Putting aside all this rather superficial piffle about youngsters needing role models* I did learn much of what I know of the rural, and perverse, arts from Grand Old Uncle Stagnant. These days he may be regarded as a semi-mobile collection of rather unusual scents and smells and a habitation for some rather exotic fungal growths, but back then, he was a rather dashing young man who made many a thigh quiver in anticipation as he strode manfully into the village hall on orgy nights.
Anyway, it was he, grand Old Uncle Stagnant who taught me about the different breeds of birds, both the small brown ones and the ones that are not the small brown ones. He taught me how to recognise the subtle differences between ramblers and orienteers (check for the telltale compass) and how to fleece money off them and off other tourists too.
It was Grand Old Uncle Stagnant too, who gave me my first brace of breeding hairstylists, even though my parents considered me far too young to take on such an onerous responsibility. ‘Why the lad’s barely started wanking, and you’m already giving him hairstylists. Paah!’ my father opined dismissively on that one memorable day he sobered up enough to notice his surroundings.
Even, yes, it was indeed Grand Old Uncle Stagnant, one late spring evening up on Torhillmountrisebank Hill, who showed me the true delight a man can experience in the company of his sheep flock.
Yes, I owe a great debt of gratitude to Grand Old Uncle Stagnant. For without his advice and wisdom I would not be half the man, a Hairstylist breeder, or the proud upstanding pervert I am today.

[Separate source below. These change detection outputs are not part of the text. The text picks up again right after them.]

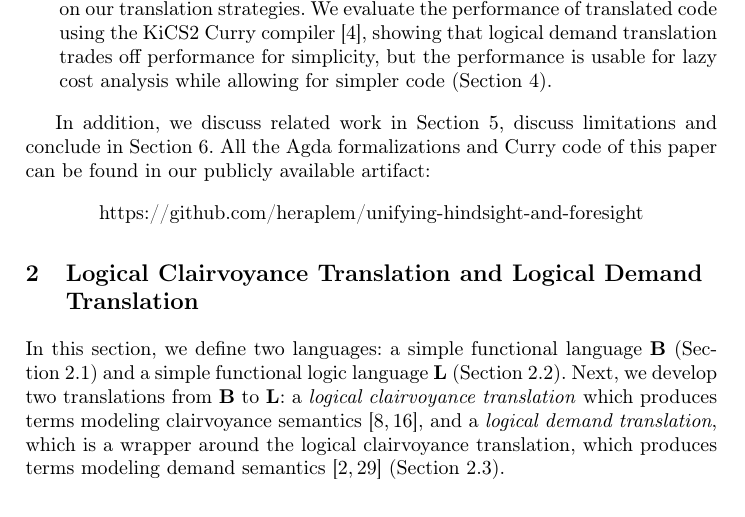
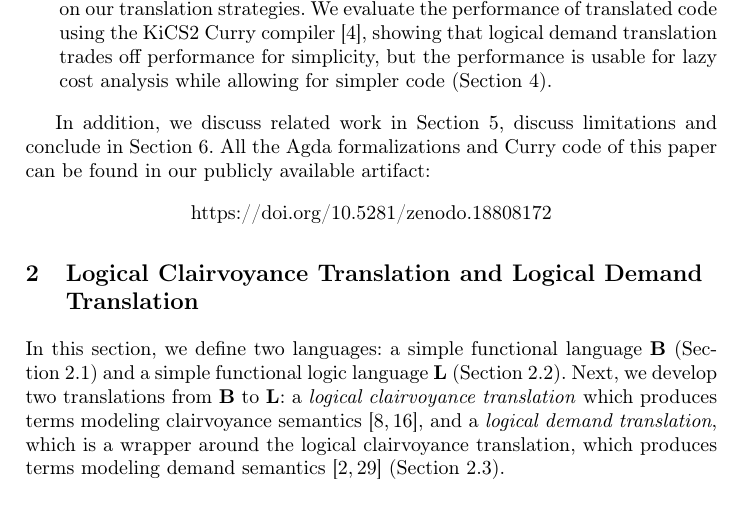
Before and after one commit to heraplem/logical-laziness-agda, a LaTeX paper (paper/paper.tex, which reads paper/intro.tex): part of page 5 of 23, cut so that both start at the same text. Compiled offline with pdfLaTeX.

Commit message:
Use DOI for artifact link

```diff
--- a/paper/intro.tex
+++ b/paper/intro.tex
@@ -419,5 +419,5 @@ limitations and conclude in \cref{sec:conclusion}. All the Agda formalizations
 and Curry code of this paper can be found in our publicly available artifact:
 
 \begin{center}
-\url{https://github.com/heraplem/unifying-hindsight-and-foresight}
+\url{https://doi.org/10.5281/zenodo.18808172}
 \end{center}
```
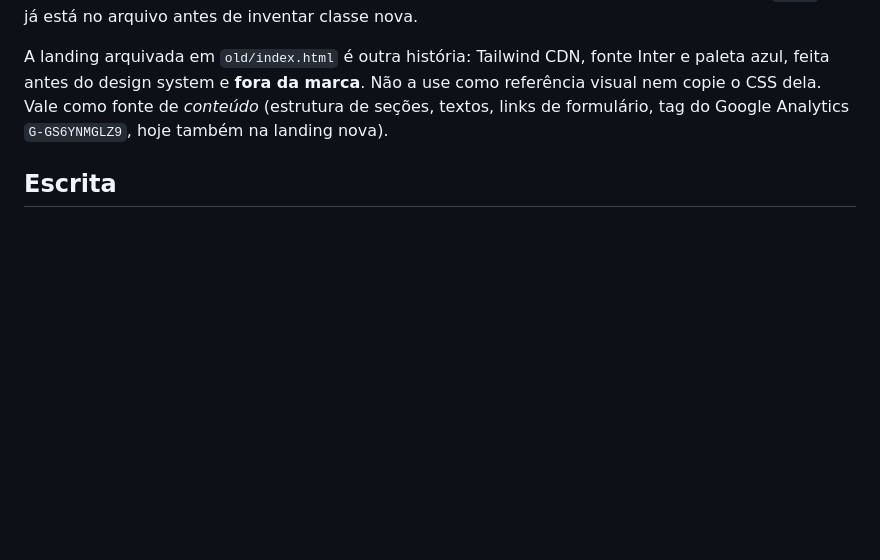
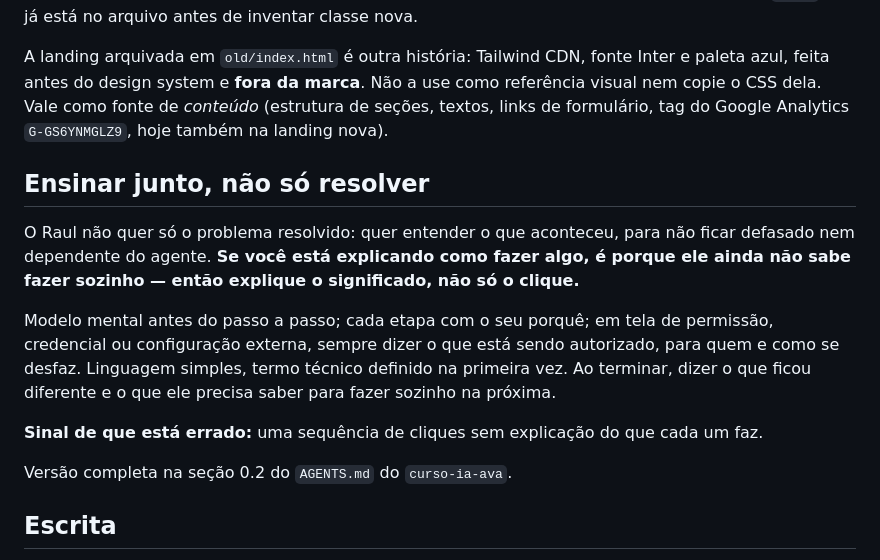
Before and after one commit to raulfranca/cursoia, a Markdown page: AGENTS.md, the part around the change. GitHub-like rendering; blank space fills up the shorter version.

Commit message:
registra a regra de ensinar junto, nao so resolver
Co-Authored-By: Claude Opus 5 <noreply@anthropic.com>

```diff
--- a/AGENTS.md
+++ b/AGENTS.md
@@ -78,6 +78,21 @@ azul, feita antes do design system e **fora da marca**. Não a use como referên
 copie o CSS dela. Vale como fonte de *conteúdo* (estrutura de seções, textos, links de
 formulário, tag do Google Analytics `G-GS6YNMGLZ9`, hoje também na landing nova).
 
+## Ensinar junto, não só resolver
+
+O Raul não quer só o problema resolvido: quer entender o que aconteceu, para não ficar
+defasado nem dependente do agente. **Se você está explicando como fazer algo, é porque ele
+ainda não sabe fazer sozinho — então explique o significado, não só o clique.**
+
+Modelo mental antes do passo a passo; cada etapa com o seu porquê; em tela de permissão,
+credencial ou configuração externa, sempre dizer o que está sendo autorizado, para quem e
+como se desfaz. Linguagem simples, termo técnico definido na primeira vez. Ao terminar,
+dizer o que ficou diferente e o que ele precisa saber para fazer sozinho na próxima.
+
+**Sinal de que está errado:** uma sequência de cliques sem explicação do que cada um faz.
+
+Versão completa na seção 0.2 do `AGENTS.md` do `curso-ia-ava`.
+
 ## Escrita
 
 Português do Brasil em tudo (código, commits, conteúdo). Tom direto, frases curtas, sem emoji.
```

*Rather, what they need is the wisdom to see that all adults are flawed, imperfect, but most do try to be good and do their best, and that true humanity comes from developing internally, not slavishly following others, especially those that only have the superficial trappings of material success.